Everything is hard when you’re in a startup and when you finally get the company of the ground – well – it gets even harder. Many startups will never need to worry about the first growth phase as they die and wither away long before that. Those few that do, will face a challenge that can easily make or break the company. As it often is the case, the first people to enter a startup are usually friends, classmates or family members of the founders. At the early stages this approach can have its benefits. It isn’t until the company starts to grow that things start to get complicated.
Recruiting is hard. And if you’re a startup it is even more so. However, recruiting is not the only personnel challenge that growing startups face. Recruiting should always be adjusted to the phase of growth that the company is going through, because at every phase the company is aiming to achieve different things. Are you recruiting to a 5-, 50- or 500-person company makes a huge difference. However, it’s not automatically the new-hires that cause the challenges, it’s also the old ones.
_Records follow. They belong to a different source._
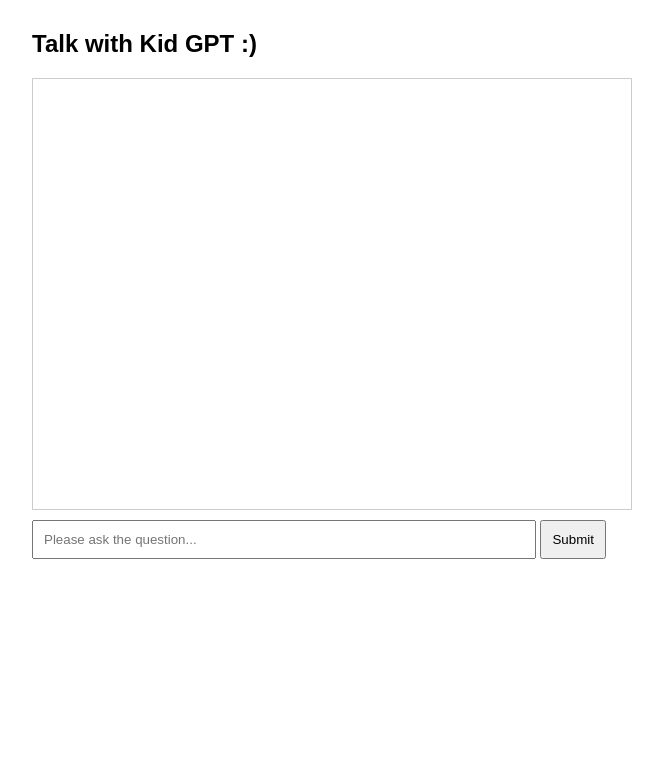
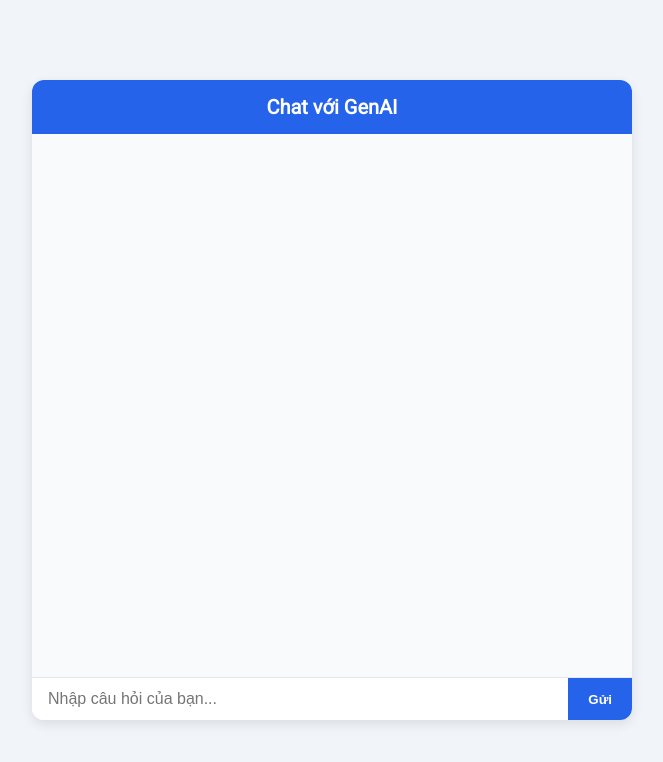
Before and after one commit to vankhangfet/kidgpt, a plain HTML site: page index.html in a window 1280 px wide. Shown: the whole page, without its empty margins (308-971 px from the left). Drawn offline with Linux system fonts and the light colour scheme.

Commit message:
Update UI

```diff
--- a/index.html
+++ b/index.html
@@ -2,22 +2,118 @@
 <html lang="vi">
 <head>
   <meta charset="UTF-8">
-  <title>Chat với GenAI</title>
+  <title>Trò chuyện với GenAI</title>
+  <meta name="viewport" content="width=device-width, initial-scale=1.0">
+  <!-- Google Font -->
+  <link href="https://fonts.googleapis.com/css2?family=Roboto&display=swap" rel="stylesheet">
   <style>
-    body { font-family: Arial; max-width: 600px; margin: 30px auto; }
-    #chatbox { border: 1px solid #ccc; padding: 15px; height: 400px; overflow-y: scroll; margin-bottom: 10px; }
-    .message { margin: 10px 0; }
-    .user { color: blue; }
-    .bot { color: green; }
-    #userInput { width: 80%; padding: 10px; }
-    #sendBtn { padding: 10px; }
+    body {
+      font-family: 'Roboto', sans-serif;
+      background: #f1f5f9;
+      display: flex;
+      justify-content: center;
+      align-items: center;
+      min-height: 100vh;
+      margin: 0;
+    }
+
+    .chat-container {
+      background: #ffffff;
+      width: 100%;
+      max-width: 600px;
+      height: 80vh;
+      display: flex;
+      flex-direction: column;
+      box-shadow: 0 4px 12px rgba(0,0,0,0.1);
+      border-radius: 12px;
+      overflow: hidden;
+    }
+
+    .chat-header {
+      background: #2563eb;
+      color: white;
+      padding: 15px;
+      text-align: center;
+      font-weight: bold;
+      font-size: 20px;
+    }
+
+    #chatbox {
+      flex-grow: 1;
+      padding: 15px;
+      overflow-y: auto;
+      background-color: #f8fafc;
+    }
+
+    .message {
+      margin: 10px 0;
+      max-width: 80%;
+      padding: 10px 15px;
+      border-radius: 20px;
+      clear: both;
+      word-wrap: break-word;
+    }
+
+    .user {
+      background-color: #c7d2fe;
+      align-self: flex-end;
+      margin-left: auto;
+      border-bottom-right-radius: 0;
+    }
+
+    .bot {
+      background-color: #e2e8f0;
+      align-self: flex-start;
+      margin-right: auto;
+      border-bottom-left-radius: 0;
+    }
+
+    .chat-input {
+      display: flex;
+      border-top: 1px solid #e5e7eb;
+    }
+
+    #userInput {
+      flex-grow: 1;
+      padding: 12px 16px;
+      border: none;
+      font-size: 16px;
+      outline: none;
+    }
+
+    #sendBtn {
+      padding: 12px 20px;
+      background-color: #2563eb;
+      color: white;
+      border: none;
+      cursor: pointer;
+      font-weight: bold;
+      transition: background 0.2s;
+    }
+
+    #sendBtn:hover {
+      background-color: #1e40af;
+    }
+
+    @media (max-width: 600px) {
+      .chat-container {
+        height: 90vh;
+        border-radius: 0;
+      }
+    }
   </style>
 </head>
 <body>
-  <h2>Talk with Kid GPT :)</h2>
-  <div id="chatbox"></div>
-  <input type="text" id="userInput" placeholder="Please ask the question..." />
-  <button id="sendBtn">Submit</button>
+  <div class="chat-container">
+    <div class="chat-header">
+      Chat với GenAI
+    </div>
+    <div id="chatbox"></div>
+    <div class="chat-input">
+      <input type="text" id="userInput" placeholder="Nhập câu hỏi của bạn..." />
+      <button id="sendBtn">Gửi</button>
+    </div>
+  </div>
 
   <script src="script.js"></script>
 </body>
```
It’s not given that a person responsible of e.g. marketing in a 5-person startup is still the right person for the job, when the company has grown to a 500-person company and is looking to expand overseas. Yet, this is often how things plan out. Those who have been with the company the longest, are usually the ones holding the management positions when the company grows. It’s true that these persons have often grown into these positions and in-a-way earned them. Point is that this races the importance of getting those very first hires absolutely correct to a whole new level.
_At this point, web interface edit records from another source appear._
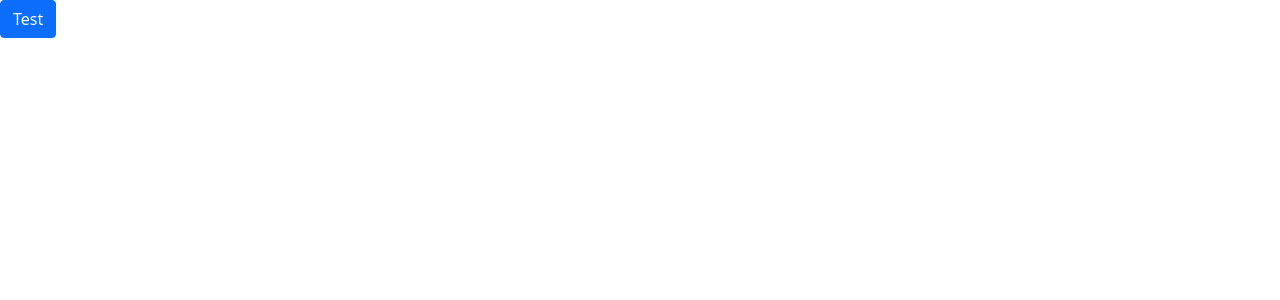
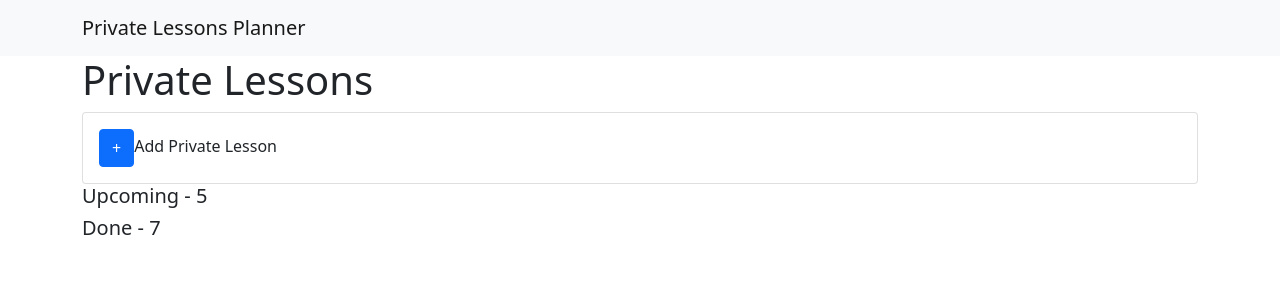
Before and after one commit to EliasDolinsek/react-private-lessons, a React (Create React App) app: page / in a window 1280 px wide. Shown: the top 300 px of the page. Built offline with nearby package versions, Linux system fonts and the light colour scheme.

Commit message:
Advanced state management and build basic ui blocks

```diff
--- a/src/App.js
+++ b/src/App.js
@@ -1,7 +1,10 @@
-import {Button} from "react-bootstrap";
+import BaseContainer from "./components/BaseContainer";
+import LessonsOverview from "./components/LessonsOverview";
 
 function App() {
- return <Button>Test</Button>
+    return <BaseContainer>
+        <LessonsOverview />
+    </BaseContainer>
 }
 
 export default App;
--- /dev/null
+++ b/src/components/AddLessonButton.js
@@ -0,0 +1,14 @@
+import {Card, Button, Row} from "react-bootstrap"
+
+function AddLessonButton(props) {
+    return <div onClick={() => console.log("CLICk")}>
+        <Card>
+            <Card.Body>
+                <Button>+</Button>
+                <span>Add Private Lesson</span>
+            </Card.Body>
+        </Card>
+    </div>
+}
+
+export default AddLessonButton
--- /dev/null
+++ b/src/components/BaseContainer.js
@@ -0,0 +1,14 @@
+import {Container, Navbar} from "react-bootstrap"
+
+function BaseContainer(props) {
+    return <div>
+        <Navbar bg="light" expand="lg">
+            <Container>
+                <Navbar.Brand>Private Lessons Planner</Navbar.Brand>
+            </Container>
+        </Navbar>
+        {props.children}
+    </div>
+}
+
+export default BaseContainer
--- /dev/null
+++ b/src/components/LessonsOverview.js
@@ -0,0 +1,13 @@
+import {Container} from "react-bootstrap"
+import AddLessonButton from "./AddLessonButton";
+
+function LessonsOverview(props){
+    return <Container>
+        <h1>Private Lessons</h1>
+        <AddLessonButton />
+        <h5>Upcoming - 5</h5>
+        <h5>Done - 7</h5>
+    </Container>
+}
+
+export default LessonsOverview
--- a/src/index.scss
+++ b/src/index.scss
@@ -1 +1,5 @@
-@import "~bootstrap/scss/bootstrap";
+@import "../node_modules/bootstrap/scss/bootstrap";
+
+@import "../node_modules/bootstrap/scss/functions";
+@import "../node_modules/bootstrap/scss/variables";
+@import "../node_modules/bootstrap/scss/mixins";
```
Also changed, not shown: src/actions/actions.js (deleted, +0 -12 lines), src/lessons/lessonsSlice.js (added, +16 -0 lines), src/store.js (added, +8 -0 lines).
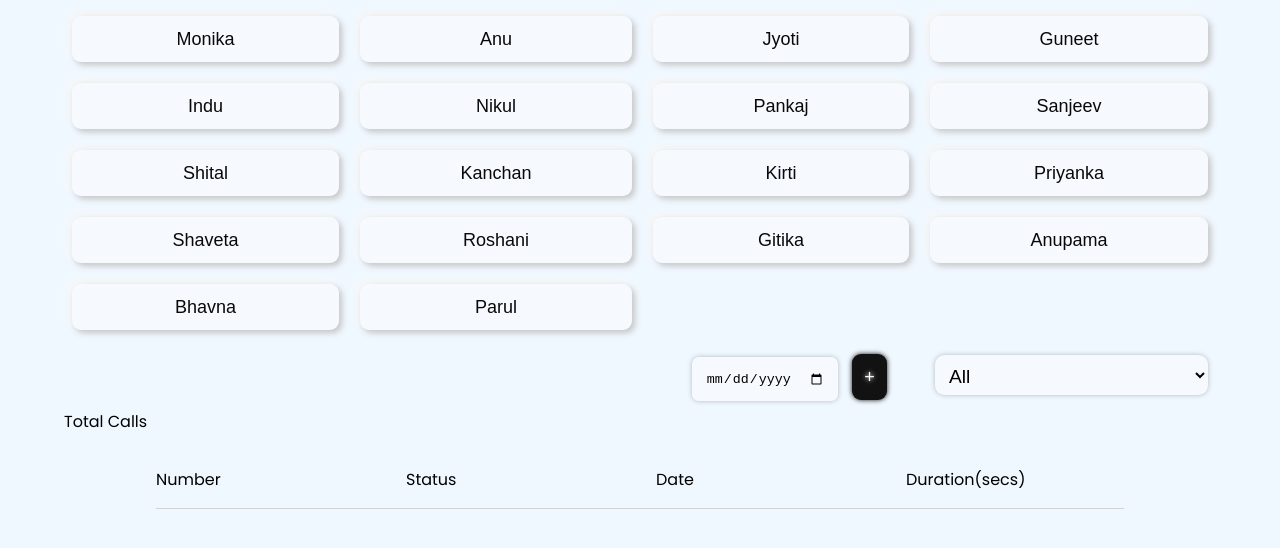
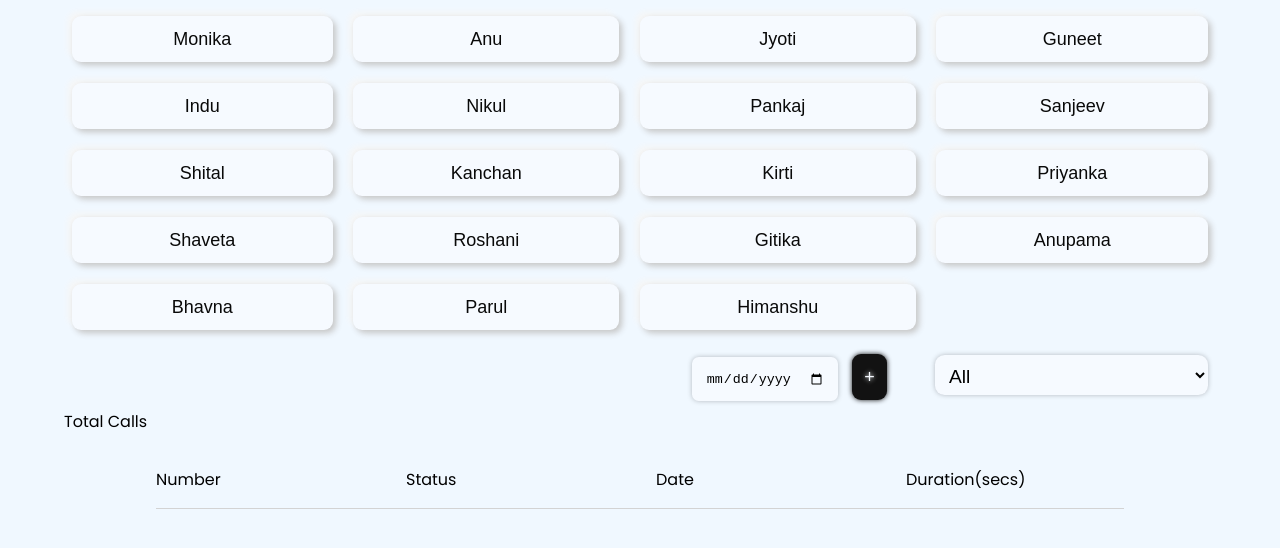
Before and after one commit to tanbir-create/ayurveda-calls, a plain HTML site: page index.html in a window 1280 px wide. Drawn offline with nearby package versions, Linux system fonts and the light colour scheme.

Commit message:
Update index.html

```diff
--- a/index.html
+++ b/index.html
@@ -42,6 +42,8 @@
         <button class="btn" id="bhavna" >Bhavna</button>
 
 <button class="btn" id="parul" >Parul</button>
+        <button class="btn" id="himanshu" >Himanshu</button>
+
 </div>
 
 
```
Hiring the best talent is always hard. Regardless, the bar should be set very high from the beginning. There should be a very clear vision for what the company will look like as the first hires will set the culture and define the company. It’s also important to understand what are the non-negotiable qualifications for each position the company is trying to fill. And then the company should stick to them. The thing is that this might be somewhat easy up until to the point when it starts to feel impossible. At this point it’s easy to start making compromises just to fill the position – never make this mistake. “No hire” is still always better than bad hire. “No hire” can slow the growth but bad hire can kill a company.
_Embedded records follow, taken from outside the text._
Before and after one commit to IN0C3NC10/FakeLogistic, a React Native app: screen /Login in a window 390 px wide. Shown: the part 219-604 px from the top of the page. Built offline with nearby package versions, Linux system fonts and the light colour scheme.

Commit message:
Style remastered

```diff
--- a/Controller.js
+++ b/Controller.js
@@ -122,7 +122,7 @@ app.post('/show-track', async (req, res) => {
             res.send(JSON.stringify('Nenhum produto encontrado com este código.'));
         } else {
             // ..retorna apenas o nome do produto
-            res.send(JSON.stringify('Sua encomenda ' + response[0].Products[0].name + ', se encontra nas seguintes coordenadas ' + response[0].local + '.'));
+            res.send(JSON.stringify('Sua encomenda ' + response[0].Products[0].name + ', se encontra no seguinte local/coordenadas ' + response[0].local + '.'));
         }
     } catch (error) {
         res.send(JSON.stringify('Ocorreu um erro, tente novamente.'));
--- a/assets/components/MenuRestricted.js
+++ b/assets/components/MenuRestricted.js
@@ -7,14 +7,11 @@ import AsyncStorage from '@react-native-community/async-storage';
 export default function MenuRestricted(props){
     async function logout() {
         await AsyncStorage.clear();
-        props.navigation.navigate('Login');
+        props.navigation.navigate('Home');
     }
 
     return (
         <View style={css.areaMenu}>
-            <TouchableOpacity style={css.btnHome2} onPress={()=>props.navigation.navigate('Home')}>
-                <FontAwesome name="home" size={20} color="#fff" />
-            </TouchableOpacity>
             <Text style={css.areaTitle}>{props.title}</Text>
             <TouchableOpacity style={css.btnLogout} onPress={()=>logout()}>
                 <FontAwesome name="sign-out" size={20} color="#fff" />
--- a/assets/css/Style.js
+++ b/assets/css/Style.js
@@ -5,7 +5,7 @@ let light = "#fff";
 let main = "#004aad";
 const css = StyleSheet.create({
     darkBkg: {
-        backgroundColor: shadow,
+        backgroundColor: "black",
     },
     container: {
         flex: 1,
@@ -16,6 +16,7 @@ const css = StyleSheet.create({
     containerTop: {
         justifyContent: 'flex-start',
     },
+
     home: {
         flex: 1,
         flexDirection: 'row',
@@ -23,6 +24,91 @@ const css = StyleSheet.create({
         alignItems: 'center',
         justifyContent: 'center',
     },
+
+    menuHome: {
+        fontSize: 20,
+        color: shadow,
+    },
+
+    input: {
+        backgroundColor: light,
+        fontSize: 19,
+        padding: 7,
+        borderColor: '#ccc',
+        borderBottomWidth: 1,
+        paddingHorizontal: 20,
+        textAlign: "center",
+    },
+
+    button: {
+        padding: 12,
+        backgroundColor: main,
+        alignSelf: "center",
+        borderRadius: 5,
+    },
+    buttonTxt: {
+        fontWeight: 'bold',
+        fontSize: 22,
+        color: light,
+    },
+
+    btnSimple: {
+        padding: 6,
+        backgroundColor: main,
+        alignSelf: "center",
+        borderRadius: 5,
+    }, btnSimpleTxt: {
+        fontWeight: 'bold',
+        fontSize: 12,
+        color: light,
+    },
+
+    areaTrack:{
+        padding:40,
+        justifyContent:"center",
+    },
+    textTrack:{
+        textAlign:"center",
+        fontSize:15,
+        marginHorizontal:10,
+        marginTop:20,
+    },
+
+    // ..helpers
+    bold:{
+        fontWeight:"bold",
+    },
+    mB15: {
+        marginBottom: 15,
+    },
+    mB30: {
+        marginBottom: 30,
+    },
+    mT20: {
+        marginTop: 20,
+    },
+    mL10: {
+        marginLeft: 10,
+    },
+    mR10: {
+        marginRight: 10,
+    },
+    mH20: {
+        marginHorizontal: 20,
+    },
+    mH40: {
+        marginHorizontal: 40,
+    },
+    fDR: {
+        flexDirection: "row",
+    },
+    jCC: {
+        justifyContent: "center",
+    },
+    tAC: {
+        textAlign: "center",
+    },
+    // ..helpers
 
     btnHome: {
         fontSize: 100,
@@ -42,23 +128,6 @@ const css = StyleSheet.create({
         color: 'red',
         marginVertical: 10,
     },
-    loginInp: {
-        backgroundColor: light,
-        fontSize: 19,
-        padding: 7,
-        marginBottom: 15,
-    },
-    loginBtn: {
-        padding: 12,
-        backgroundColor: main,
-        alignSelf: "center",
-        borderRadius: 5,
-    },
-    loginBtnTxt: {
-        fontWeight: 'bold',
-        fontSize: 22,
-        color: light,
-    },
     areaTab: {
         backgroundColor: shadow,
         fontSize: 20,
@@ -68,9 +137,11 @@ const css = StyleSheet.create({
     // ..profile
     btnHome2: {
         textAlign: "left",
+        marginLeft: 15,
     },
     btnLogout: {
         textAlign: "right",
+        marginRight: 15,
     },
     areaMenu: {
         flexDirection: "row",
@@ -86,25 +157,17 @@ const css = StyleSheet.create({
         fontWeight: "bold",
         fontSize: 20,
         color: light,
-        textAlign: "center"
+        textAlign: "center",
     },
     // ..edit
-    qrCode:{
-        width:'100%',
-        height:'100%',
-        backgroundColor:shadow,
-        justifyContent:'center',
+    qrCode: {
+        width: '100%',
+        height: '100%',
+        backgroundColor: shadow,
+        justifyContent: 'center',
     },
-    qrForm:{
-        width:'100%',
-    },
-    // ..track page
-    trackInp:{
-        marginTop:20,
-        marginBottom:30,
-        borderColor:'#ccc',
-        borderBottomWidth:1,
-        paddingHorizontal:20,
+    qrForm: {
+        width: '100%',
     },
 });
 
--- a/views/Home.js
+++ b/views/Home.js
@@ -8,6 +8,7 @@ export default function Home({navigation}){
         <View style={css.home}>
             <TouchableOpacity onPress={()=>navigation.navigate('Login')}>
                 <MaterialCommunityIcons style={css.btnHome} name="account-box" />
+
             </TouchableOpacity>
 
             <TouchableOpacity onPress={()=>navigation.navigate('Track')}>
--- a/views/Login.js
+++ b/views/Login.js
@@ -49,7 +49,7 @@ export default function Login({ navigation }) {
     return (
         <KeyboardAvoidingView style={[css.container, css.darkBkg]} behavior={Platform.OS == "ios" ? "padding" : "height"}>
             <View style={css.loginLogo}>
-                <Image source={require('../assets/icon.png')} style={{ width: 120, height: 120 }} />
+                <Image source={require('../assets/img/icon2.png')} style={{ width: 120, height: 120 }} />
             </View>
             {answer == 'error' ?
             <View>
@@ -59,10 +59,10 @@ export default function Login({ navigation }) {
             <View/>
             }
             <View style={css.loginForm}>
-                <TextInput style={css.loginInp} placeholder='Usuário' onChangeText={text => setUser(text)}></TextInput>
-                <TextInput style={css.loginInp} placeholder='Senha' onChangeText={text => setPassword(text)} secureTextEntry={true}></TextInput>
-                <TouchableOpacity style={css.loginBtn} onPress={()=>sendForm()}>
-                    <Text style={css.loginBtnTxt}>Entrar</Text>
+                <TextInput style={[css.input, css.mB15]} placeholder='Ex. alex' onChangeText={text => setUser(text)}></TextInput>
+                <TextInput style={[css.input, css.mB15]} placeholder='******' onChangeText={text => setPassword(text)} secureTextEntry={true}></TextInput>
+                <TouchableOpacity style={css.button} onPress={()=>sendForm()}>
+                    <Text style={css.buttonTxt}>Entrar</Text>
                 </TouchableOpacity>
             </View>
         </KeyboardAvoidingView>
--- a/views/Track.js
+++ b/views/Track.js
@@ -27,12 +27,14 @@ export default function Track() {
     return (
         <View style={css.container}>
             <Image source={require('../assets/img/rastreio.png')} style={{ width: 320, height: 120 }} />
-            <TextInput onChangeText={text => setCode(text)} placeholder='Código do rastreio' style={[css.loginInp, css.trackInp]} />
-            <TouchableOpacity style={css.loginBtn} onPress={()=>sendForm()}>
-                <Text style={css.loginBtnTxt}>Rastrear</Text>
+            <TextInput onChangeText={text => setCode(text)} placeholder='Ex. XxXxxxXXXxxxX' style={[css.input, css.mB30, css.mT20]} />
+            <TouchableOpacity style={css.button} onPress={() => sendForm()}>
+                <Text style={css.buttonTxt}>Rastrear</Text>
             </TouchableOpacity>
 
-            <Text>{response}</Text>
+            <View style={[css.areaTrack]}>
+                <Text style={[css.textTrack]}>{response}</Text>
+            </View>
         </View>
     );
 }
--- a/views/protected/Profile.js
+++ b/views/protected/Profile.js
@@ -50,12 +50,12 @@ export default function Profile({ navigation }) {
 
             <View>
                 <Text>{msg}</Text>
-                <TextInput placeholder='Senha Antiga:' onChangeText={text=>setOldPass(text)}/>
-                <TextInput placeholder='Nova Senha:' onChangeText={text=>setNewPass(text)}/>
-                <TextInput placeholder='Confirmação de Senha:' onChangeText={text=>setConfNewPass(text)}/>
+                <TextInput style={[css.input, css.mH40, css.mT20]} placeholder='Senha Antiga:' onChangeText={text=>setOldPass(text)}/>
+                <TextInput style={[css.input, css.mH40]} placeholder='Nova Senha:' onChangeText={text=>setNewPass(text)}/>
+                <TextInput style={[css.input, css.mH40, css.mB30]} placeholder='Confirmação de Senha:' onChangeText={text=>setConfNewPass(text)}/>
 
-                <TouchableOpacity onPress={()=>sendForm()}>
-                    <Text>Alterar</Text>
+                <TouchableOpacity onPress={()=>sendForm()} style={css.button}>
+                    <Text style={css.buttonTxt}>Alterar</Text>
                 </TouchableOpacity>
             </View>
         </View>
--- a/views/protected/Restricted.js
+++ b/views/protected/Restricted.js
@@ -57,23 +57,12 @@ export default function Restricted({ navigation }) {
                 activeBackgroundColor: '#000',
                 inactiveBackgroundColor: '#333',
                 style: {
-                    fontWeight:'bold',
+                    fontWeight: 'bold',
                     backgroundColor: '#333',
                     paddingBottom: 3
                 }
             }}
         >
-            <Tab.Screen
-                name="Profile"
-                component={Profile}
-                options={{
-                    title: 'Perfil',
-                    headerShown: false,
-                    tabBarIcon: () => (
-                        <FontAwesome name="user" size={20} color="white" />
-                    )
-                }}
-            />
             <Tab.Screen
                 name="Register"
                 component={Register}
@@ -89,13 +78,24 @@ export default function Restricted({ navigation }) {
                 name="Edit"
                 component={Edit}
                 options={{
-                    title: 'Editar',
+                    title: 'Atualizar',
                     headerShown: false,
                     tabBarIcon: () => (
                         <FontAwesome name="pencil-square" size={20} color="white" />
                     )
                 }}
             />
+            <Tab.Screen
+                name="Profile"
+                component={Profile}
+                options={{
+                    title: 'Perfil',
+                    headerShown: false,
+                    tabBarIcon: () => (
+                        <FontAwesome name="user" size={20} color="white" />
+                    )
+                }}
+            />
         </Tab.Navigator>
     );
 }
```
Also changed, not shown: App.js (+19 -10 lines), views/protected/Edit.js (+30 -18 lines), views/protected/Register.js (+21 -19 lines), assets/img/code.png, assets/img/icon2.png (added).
With all this said. It’s well justified to use a recruiter (internal or external) from the very beginning. In essence an amazing recruiter is just as essential to a startup’s success than an amazing programmer.